Exercise details: From the records below, copy each line that has the word "padding" in it.
BEGIN
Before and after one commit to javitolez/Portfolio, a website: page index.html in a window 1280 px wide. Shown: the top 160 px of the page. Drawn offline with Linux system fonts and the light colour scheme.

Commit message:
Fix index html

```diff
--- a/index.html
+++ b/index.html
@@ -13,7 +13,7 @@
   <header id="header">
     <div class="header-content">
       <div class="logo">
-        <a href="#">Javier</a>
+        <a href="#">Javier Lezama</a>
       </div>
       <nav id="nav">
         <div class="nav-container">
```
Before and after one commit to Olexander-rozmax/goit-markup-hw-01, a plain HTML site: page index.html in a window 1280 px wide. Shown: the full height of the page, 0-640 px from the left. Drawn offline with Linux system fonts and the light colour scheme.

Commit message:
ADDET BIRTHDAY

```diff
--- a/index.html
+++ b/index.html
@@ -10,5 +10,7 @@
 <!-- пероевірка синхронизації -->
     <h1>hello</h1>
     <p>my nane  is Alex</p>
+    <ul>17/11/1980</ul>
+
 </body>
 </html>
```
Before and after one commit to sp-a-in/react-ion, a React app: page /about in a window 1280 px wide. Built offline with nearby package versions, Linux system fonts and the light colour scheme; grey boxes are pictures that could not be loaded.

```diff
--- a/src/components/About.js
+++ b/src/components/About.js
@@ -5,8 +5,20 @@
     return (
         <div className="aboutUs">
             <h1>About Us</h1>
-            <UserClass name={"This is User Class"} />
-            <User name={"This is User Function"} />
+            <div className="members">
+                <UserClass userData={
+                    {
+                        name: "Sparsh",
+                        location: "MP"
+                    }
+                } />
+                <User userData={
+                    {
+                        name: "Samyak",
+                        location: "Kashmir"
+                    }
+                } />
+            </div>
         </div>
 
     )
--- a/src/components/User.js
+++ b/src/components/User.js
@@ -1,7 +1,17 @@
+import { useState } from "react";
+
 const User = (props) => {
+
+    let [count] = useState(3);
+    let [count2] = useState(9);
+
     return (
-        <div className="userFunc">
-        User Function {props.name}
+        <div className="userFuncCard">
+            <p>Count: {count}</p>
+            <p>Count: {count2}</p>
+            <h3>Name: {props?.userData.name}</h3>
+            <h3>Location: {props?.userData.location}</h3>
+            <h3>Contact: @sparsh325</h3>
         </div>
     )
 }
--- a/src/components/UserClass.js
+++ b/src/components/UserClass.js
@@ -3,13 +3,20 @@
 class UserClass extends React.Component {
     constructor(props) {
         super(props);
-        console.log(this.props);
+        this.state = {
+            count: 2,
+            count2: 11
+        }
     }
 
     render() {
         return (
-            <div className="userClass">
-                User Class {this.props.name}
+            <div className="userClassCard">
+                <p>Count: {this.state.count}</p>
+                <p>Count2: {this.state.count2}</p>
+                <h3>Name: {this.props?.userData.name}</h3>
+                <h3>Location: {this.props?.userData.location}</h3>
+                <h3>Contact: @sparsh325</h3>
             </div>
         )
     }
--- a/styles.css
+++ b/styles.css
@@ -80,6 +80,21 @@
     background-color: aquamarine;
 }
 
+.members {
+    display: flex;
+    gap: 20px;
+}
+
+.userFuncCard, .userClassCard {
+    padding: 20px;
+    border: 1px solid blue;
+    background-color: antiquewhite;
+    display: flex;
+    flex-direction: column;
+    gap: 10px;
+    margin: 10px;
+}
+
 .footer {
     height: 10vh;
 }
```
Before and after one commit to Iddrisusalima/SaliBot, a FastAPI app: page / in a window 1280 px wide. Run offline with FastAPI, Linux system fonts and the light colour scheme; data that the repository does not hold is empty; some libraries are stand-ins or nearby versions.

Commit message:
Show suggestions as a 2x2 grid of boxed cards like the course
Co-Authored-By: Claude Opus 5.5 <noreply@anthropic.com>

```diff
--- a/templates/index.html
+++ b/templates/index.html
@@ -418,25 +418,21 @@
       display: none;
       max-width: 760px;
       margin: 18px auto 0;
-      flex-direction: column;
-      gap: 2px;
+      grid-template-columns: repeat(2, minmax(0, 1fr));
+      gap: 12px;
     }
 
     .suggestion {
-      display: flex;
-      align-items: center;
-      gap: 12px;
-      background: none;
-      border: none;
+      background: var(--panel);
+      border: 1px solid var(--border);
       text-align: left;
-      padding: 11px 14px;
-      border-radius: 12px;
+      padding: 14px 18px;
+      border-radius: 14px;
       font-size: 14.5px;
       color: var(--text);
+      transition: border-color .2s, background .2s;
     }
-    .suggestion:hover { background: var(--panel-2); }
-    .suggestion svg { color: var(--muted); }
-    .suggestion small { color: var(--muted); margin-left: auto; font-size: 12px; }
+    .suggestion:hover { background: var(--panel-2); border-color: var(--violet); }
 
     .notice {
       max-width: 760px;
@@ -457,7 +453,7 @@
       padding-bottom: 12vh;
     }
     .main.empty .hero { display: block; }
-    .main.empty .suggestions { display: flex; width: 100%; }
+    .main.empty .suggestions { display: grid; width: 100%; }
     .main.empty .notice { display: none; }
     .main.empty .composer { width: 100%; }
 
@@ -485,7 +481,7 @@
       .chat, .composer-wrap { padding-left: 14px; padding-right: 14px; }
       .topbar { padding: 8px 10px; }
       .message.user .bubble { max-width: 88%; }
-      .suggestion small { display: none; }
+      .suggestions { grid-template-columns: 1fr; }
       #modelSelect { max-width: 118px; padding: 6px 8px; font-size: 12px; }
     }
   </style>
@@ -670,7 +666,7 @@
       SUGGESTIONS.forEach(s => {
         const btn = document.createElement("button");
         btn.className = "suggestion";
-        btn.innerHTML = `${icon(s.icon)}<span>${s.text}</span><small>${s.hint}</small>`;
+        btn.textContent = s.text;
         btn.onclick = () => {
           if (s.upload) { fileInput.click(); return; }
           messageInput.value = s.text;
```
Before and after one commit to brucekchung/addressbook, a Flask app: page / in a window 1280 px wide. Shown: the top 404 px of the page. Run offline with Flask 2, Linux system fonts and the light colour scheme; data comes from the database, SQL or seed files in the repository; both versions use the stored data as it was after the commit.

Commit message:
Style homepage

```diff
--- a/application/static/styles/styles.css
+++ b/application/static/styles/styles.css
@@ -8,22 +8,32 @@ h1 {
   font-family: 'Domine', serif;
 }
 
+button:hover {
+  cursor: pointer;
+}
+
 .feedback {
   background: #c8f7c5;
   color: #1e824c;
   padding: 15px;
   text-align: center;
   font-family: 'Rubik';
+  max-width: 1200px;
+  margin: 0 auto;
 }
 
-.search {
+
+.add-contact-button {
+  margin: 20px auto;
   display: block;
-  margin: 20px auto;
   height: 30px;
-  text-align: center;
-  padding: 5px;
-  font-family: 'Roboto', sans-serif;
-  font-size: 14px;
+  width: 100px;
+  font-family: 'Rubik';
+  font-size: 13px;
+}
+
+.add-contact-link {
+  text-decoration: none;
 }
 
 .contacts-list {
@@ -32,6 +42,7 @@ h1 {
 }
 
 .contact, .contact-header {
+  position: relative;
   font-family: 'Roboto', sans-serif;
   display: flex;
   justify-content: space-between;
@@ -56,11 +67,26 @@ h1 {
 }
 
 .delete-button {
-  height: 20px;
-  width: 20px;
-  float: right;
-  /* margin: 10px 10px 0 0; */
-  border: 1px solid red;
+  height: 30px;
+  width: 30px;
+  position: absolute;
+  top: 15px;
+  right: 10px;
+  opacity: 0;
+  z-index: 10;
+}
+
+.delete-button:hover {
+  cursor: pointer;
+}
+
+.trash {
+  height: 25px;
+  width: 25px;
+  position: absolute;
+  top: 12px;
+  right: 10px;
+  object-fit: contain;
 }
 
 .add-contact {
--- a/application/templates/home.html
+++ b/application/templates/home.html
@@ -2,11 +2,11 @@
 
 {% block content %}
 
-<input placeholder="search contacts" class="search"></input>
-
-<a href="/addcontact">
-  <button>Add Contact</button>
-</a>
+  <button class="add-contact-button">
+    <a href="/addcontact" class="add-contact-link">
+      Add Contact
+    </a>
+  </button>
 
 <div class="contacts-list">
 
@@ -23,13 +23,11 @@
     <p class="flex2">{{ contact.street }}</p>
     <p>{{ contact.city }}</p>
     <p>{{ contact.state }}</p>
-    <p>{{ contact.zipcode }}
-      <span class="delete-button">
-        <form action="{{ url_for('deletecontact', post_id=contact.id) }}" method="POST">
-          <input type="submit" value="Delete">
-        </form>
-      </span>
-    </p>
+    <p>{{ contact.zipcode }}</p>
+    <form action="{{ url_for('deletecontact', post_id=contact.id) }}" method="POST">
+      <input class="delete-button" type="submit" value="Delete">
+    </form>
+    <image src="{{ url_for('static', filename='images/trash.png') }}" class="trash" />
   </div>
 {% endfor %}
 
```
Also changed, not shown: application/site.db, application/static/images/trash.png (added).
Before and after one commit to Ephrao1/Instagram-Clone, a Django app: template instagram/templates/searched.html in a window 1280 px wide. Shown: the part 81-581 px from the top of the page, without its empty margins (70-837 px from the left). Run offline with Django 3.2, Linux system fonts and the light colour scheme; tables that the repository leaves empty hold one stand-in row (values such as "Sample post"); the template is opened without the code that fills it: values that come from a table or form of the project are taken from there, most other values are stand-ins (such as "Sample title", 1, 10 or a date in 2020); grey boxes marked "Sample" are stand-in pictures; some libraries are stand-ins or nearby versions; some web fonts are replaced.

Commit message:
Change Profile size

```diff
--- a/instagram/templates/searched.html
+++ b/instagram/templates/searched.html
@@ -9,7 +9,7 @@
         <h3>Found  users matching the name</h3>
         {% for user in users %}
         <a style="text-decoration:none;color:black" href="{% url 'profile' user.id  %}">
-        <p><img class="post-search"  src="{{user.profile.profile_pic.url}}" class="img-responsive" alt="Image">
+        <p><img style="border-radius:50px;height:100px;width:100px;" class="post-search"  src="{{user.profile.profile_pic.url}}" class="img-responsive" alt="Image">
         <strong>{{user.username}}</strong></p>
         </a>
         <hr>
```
END
Written solution:
+    padding: 20px;
-      padding: 11px 14px;
+      padding: 14px 18px;
       padding-bottom: 12vh;
       .chat, .composer-wrap { padding-left: 14px; padding-right: 14px; }
       .topbar { padding: 8px 10px; }
       #modelSelect { max-width: 118px; padding: 6px 8px; font-size: 12px; }
   padding: 15px;
-  padding: 5px;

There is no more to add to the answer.